Hi guys!

I’ve made an alternator bracket:

See the lowest hole on the block that’s almost in line with the lower hole on the alternator? A turnbuckle will go between those so that the assembly can serve as a belt tensioner. As it so happens, the spacing is perfect for that.

The alternator is supported both in the front and in the back on all axes. Once the long bolt is tightened down, the thing doesn’t move…at all.

A new alternator bracket was necessary for a couple of reasons. First of all, I replaced the GTO crank pulley with a shorter Corvette/CTS-V/G8 crank pulley for more swaybar clearance. That meant that the alternator needed to be moved closer to the block so that the belt would line up properly. Some people mill down the stock alternator bracket to bring the alternator in further. I chose not to do that since I wanted the alternator so pivot as to serve as a belt tensioner.
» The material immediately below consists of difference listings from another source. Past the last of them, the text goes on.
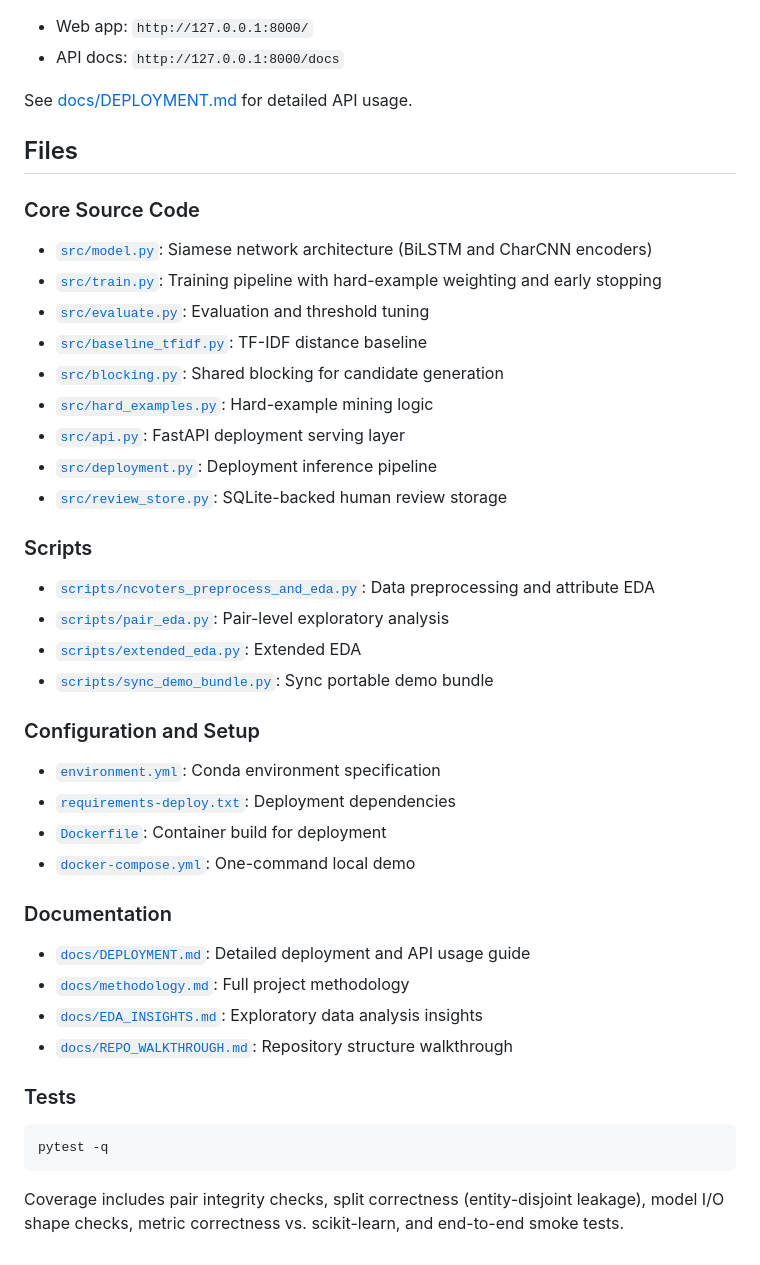
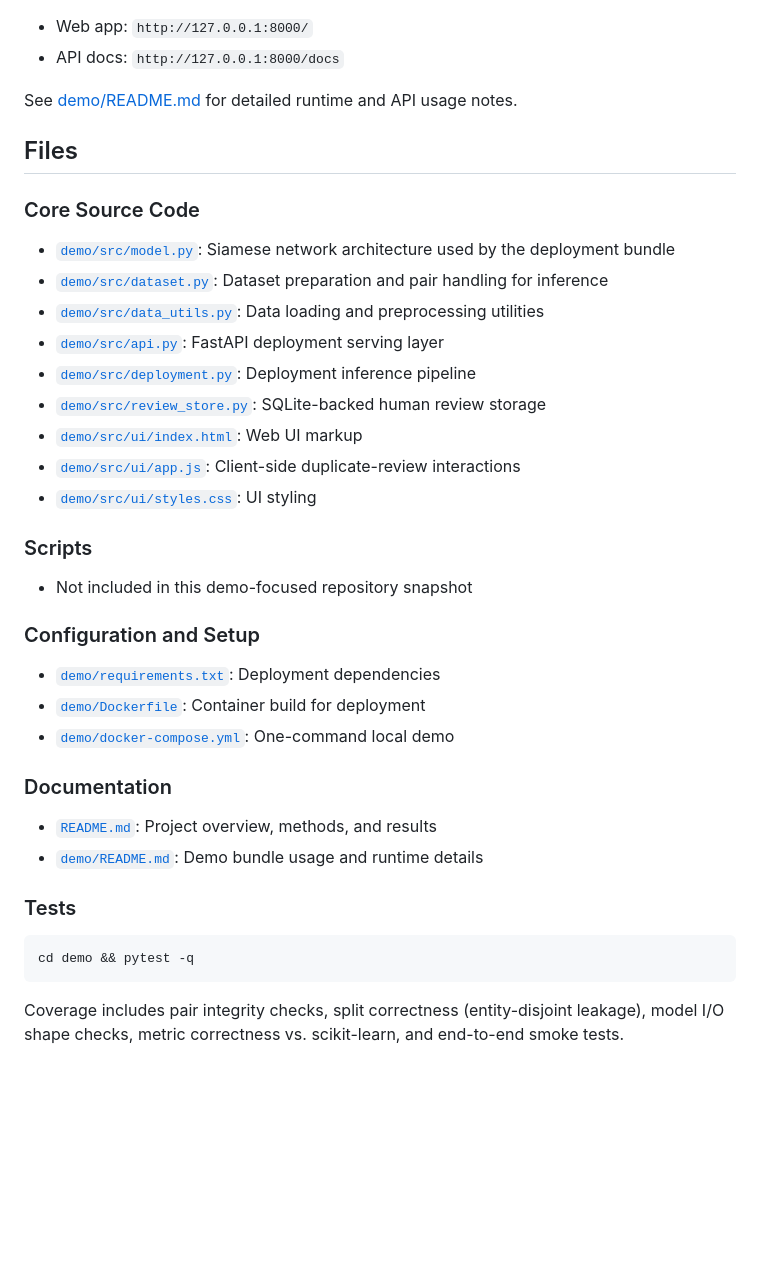
Before and after one commit to Erdos-Projects/spring-2026-deep-learning-fragmented-id-resolution, a Markdown page: README.md, the part around one of its changes. GitHub-like rendering; blank space fills up the shorter version.

Commit message:
Edited README.md to correct the stale links

````diff
--- a/README.md
+++ b/README.md
@@ -227,48 +227,42 @@ uvicorn src.api:app --reload --host 0.0.0.0 --port 8000
 - Web app: `http://127.0.0.1:8000/`
 - API docs: `http://127.0.0.1:8000/docs`
 
-See [docs/DEPLOYMENT.md](docs/DEPLOYMENT.md) for detailed API usage.
+See [demo/README.md](demo/README.md) for detailed runtime and API usage notes.
 
 
 ## Files
 
 ### Core Source Code
 
-- [`src/model.py`](src/model.py): Siamese network architecture (BiLSTM and CharCNN encoders)
-- [`src/train.py`](src/train.py): Training pipeline with hard-example weighting and early stopping
-- [`src/evaluate.py`](src/evaluate.py): Evaluation and threshold tuning
-- [`src/baseline_tfidf.py`](src/baseline_tfidf.py): TF-IDF distance baseline
-- [`src/blocking.py`](src/blocking.py): Shared blocking for candidate generation
-- [`src/hard_examples.py`](src/hard_examples.py): Hard-example mining logic
-- [`src/api.py`](src/api.py): FastAPI deployment serving layer
-- [`src/deployment.py`](src/deployment.py): Deployment inference pipeline
-- [`src/review_store.py`](src/review_store.py): SQLite-backed human review storage
+- [`demo/src/model.py`](demo/src/model.py): Siamese network architecture used by the deployment bundle
+- [`demo/src/dataset.py`](demo/src/dataset.py): Dataset preparation and pair handling for inference
+- [`demo/src/data_utils.py`](demo/src/data_utils.py): Data loading and preprocessing utilities
+- [`demo/src/api.py`](demo/src/api.py): FastAPI deployment serving layer
+- [`demo/src/deployment.py`](demo/src/deployment.py): Deployment inference pipeline
+- [`demo/src/review_store.py`](demo/src/review_store.py): SQLite-backed human review storage
+- [`demo/src/ui/index.html`](demo/src/ui/index.html): Web UI markup
+- [`demo/src/ui/app.js`](demo/src/ui/app.js): Client-side duplicate-review interactions
+- [`demo/src/ui/styles.css`](demo/src/ui/styles.css): UI styling
 
 ### Scripts
 
-- [`scripts/ncvoters_preprocess_and_eda.py`](scripts/ncvoters_preprocess_and_eda.py): Data preprocessing and attribute EDA
-- [`scripts/pair_eda.py`](scripts/pair_eda.py): Pair-level exploratory analysis
-- [`scripts/extended_eda.py`](scripts/extended_eda.py): Extended EDA
-- [`scripts/sync_demo_bundle.py`](scripts/sync_demo_bundle.py): Sync portable demo bundle
+- Not included in this demo-focused repository snapshot
 
 ### Configuration and Setup
 
-- [`environment.yml`](environment.yml): Conda environment specification
-- [`requirements-deploy.txt`](requirements-deploy.txt): Deployment dependencies
-- [`Dockerfile`](Dockerfile): Container build for deployment
-- [`docker-compose.yml`](docker-compose.yml): One-command local demo
+- [`demo/requirements.txt`](demo/requirements.txt): Deployment dependencies
+- [`demo/Dockerfile`](demo/Dockerfile): Container build for deployment
+- [`demo/docker-compose.yml`](demo/docker-compose.yml): One-command local demo
 
 ### Documentation
 
-- [`docs/DEPLOYMENT.md`](docs/DEPLOYMENT.md): Detailed deployment and API usage guide
-- [`docs/methodology.md`](docs/methodology.md): Full project methodology
-- [`docs/EDA_INSIGHTS.md`](docs/EDA_INSIGHTS.md): Exploratory data analysis insights
-- [`docs/REPO_WALKTHROUGH.md`](docs/REPO_WALKTHROUGH.md): Repository structure walkthrough
+- [`README.md`](README.md): Project overview, methods, and results
+- [`demo/README.md`](demo/README.md): Demo bundle usage and runtime details
 
 ### Tests
 
 ```bash
-pytest -q
+cd demo && pytest -q
 ```
 
 Coverage includes pair integrity checks, split correctness (entity-disjoint leakage), model I/O shape checks, metric correctness vs. scikit-learn, and end-to-end smoke tests.
````
Also changed, not shown: other parts of README.md (+2 -2 lines).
I removed the stock tensioner and the associated mounting tabs to make clearance for a coolant expansion tank that I bolted to the passenger side head. By making an adjustable alternator bracket, I killed two birds with one stone. All I have to do now for the accessory drive belt is fabricate a mount for an idler pulley so that the water pump is driven. Fortunately, that should be a simple task.

This doesn’t look a whole lot like progress however the drivetrain no longer needed to be in for mockup purposes. Now I can finalize a few things in the bay, and before long, I’ll be able to begin prepping it for paint. The next time the drivetrain goes in, it should be going in to stay.

Now for the weird bit. I’ve put a window in the upper frame rail. You know, so the frame rail gnomes can get some light and fresh air.

But no, the window is actually there for the fuel line and accusump oil line to be fed through.

The lines go through the frame rails, beneath the floor, such that they’re protected from heat and impact, and I’m protected from them.

Most people put the lines in the transmission tunnel or under the car next to the frame rail. I don’t like the tunnel route because it places the lines above a hot exhaust system. In addition to prolonged exposure to heat, a driveshaft failure could potentially split a line and almost certainly cause a fire since gravity, which tends to be pretty reliable, will cause the fuel to end up on the hot exhaust pipes beneath. That would be quite lousy. I don’t think along the frame rail is a good place either since running a nylon braided line inches off the ground seems a poor choice due to the potential for bottoming out, road debris, and slow abrasion from particulates.

It’s beginning to come alive!

Yeah, that’s right, progress. I had some opportunities to work on this car over spring break….so I did. The outcome was a fair amount of electrical work and the first hint of life that the car has shown in many months.

For those not familiar with the early stages of this project, I removed nearly all of the factory wiring during disassembly. The process was not delicate–I marked what I intended to reuse and tore out the rest with cable cutters. I was left with a few wires in the car and a full trash bag of wires sitting on the ground, adjacent. Wanton destruction? No, not at all. The great wire massacre of 2012 paved the way for me to make a much lighter and simpler wiring harness. Who doesn’t love lightness and simplicity? This all-business harness has custom routing, was laid out with an emphasis on serviceability(fuses and connections are easily accessible), is clear of things that may wish it harm(tires and excessive heat), and will have some antitheft measures built in.

Note that this has not been finalized. This is a progress photo. A few more wires need to be added before I can finish it off with loom and a vast quantity of zip ties.

The fuse/relay panel is mounted to the dash bar, beneath the airbag cutout in the dash. This keeps everything protected and out of the way while still easily accessible from inside the car. A stuffed turtle will be set on top of this panel as seen on the site banner.

At this point, all of the lighting works. The low beams, high beams, turn signals, tail lights, and brake lights are fully functional. Integration with the already prepared engine harness comes next.

Stay tuned for a more thorough post once the wiring is finalized.